#### What you have to do
Scan the entries below line by line and state how many lines contain the string "MatplotlibPlotter", giving only the number.

Edit tracking data
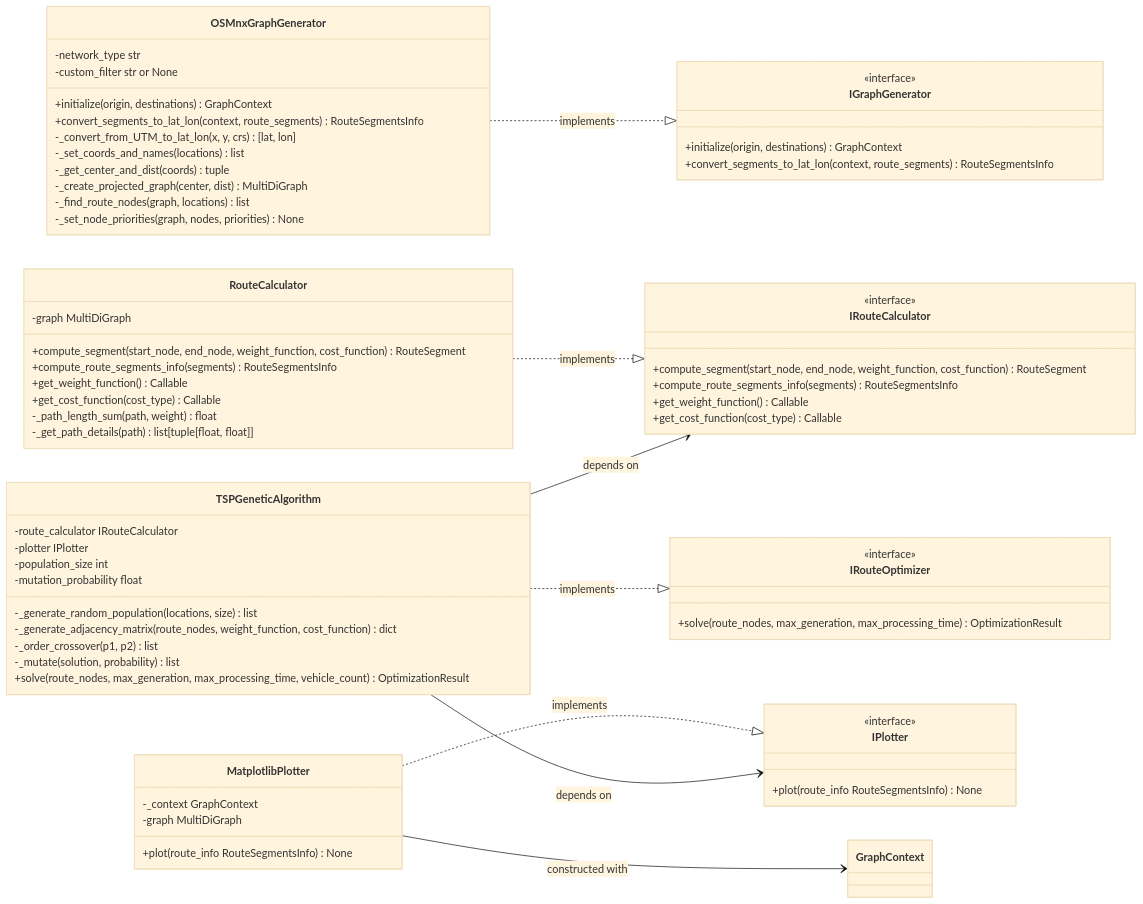
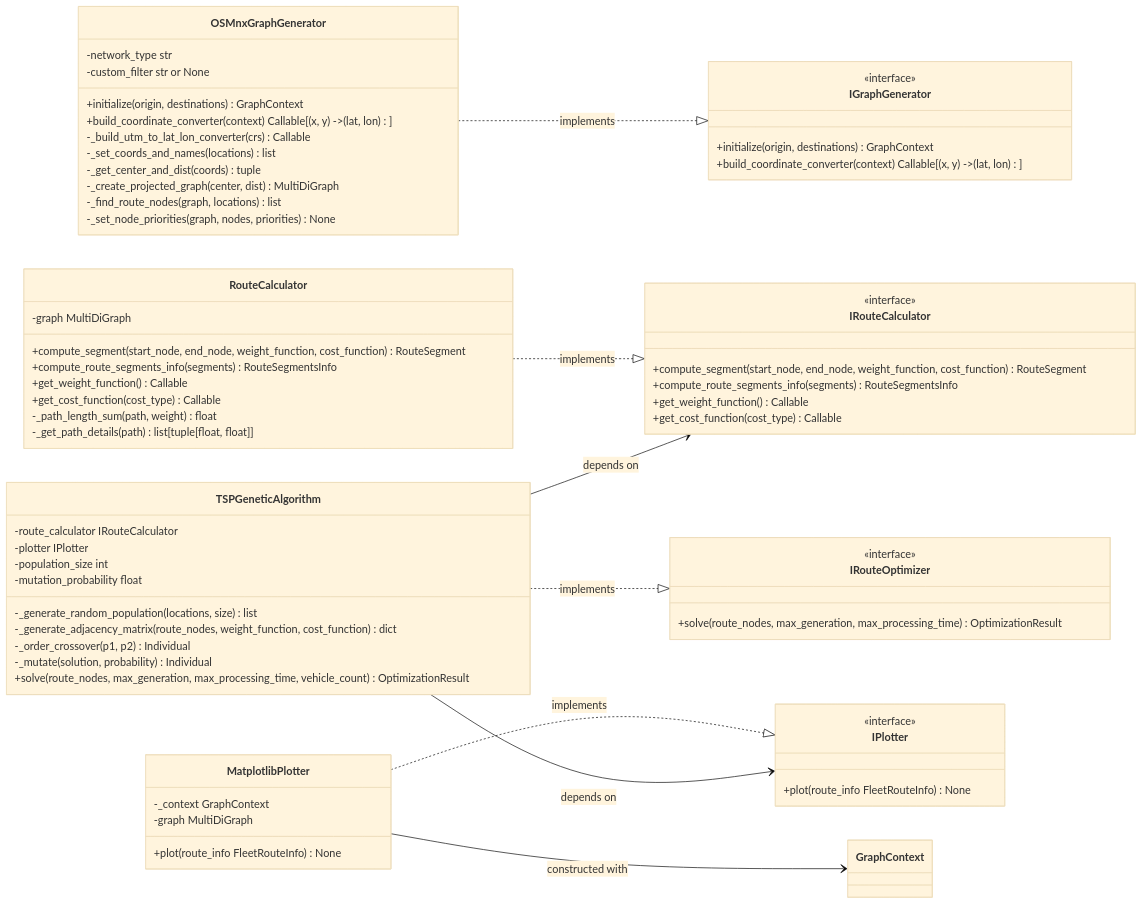
One commit to luizaaca/api_best_route changed the second of 3 diagrams in architecture.md. Above: the diagram before and after it, drawn with Mermaid (base theme). The commit also changed other lines of this file and 13 other files, not shown here.

````diff
--- a/architecture.md
+++ b/architecture.md
@@ -195,78 +215,78 @@
 ```mermaid
 classDiagram
     direction LR
 
     class IGraphGenerator {
         <<interface>>
         +initialize(origin, destinations) GraphContext
-        +convert_segments_to_lat_lon(context, route_segments) RouteSegmentsInfo
+        +build_coordinate_converter(context) Callable[(x, y) -> (lat, lon)]
     }
 
     class IRouteCalculator {
         <<interface>>
         +compute_segment(start_node, end_node, weight_function, cost_function) RouteSegment
         +compute_route_segments_info(segments) RouteSegmentsInfo
         +get_weight_function() Callable
         +get_cost_function(cost_type) Callable
     }
 
     class IRouteOptimizer {
         <<interface>>
         +solve(route_nodes, max_generation, max_processing_time) OptimizationResult
     }
 
     class IPlotter {
         <<interface>>
-        +plot(route_info RouteSegmentsInfo) None
+        +plot(route_info FleetRouteInfo) None
     }
 
     class OSMnxGraphGenerator {
         -network_type str
         -custom_filter str or None
         +initialize(origin, destinations) GraphContext
-        +convert_segments_to_lat_lon(context, route_segments) RouteSegmentsInfo
-        -_convert_from_UTM_to_lat_lon(x, y, crs) [lat, lon]
+        +build_coordinate_converter(context) Callable[(x, y) -> (lat, lon)]
+        -_build_utm_to_lat_lon_converter(crs) Callable
         -_set_coords_and_names(locations) list
         -_get_center_and_dist(coords) tuple
         -_create_projected_graph(center, dist) MultiDiGraph
         -_find_route_nodes(graph, locations) list
         -_set_node_priorities(graph, nodes, priorities) None
     }
 
     class RouteCalculator {
         -graph MultiDiGraph
         +compute_segment(start_node, end_node, weight_function, cost_function) RouteSegment
         +compute_route_segments_info(segments) RouteSegmentsInfo
         +get_weight_function() Callable
         +get_cost_function(cost_type) Callable
         -_path_length_sum(path, weight) float
         -_get_path_details(path) list[tuple[float, float]]
     }
 
     class TSPGeneticAlgorithm {
         -route_calculator IRouteCalculator
         -plotter IPlotter           
         -population_size int
         -mutation_probability float
         -_generate_random_population(locations, size) list
         -_generate_adjacency_matrix(route_nodes, weight_function, cost_function) dict
-        -_order_crossover(p1, p2) list
-        -_mutate(solution, probability) list
+        -_order_crossover(p1, p2) Individual
+        -_mutate(solution, probability) Individual
         +solve(route_nodes, max_generation, max_processing_time, vehicle_count) OptimizationResult
     }
 
     class MatplotlibPlotter {
         -_context GraphContext
         -graph MultiDiGraph
-        +plot(route_info RouteSegmentsInfo) None
+        +plot(route_info FleetRouteInfo) None
     }
 
     OSMnxGraphGenerator ..|> IGraphGenerator : implements
     RouteCalculator ..|> IRouteCalculator : implements
     TSPGeneticAlgorithm ..|> IRouteOptimizer : implements
     MatplotlibPlotter ..|> IPlotter : implements
 
     TSPGeneticAlgorithm --> IRouteCalculator : depends on
     TSPGeneticAlgorithm --> IPlotter : depends on
     MatplotlibPlotter --> GraphContext : constructed with
 ```
````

#### Exercise output
3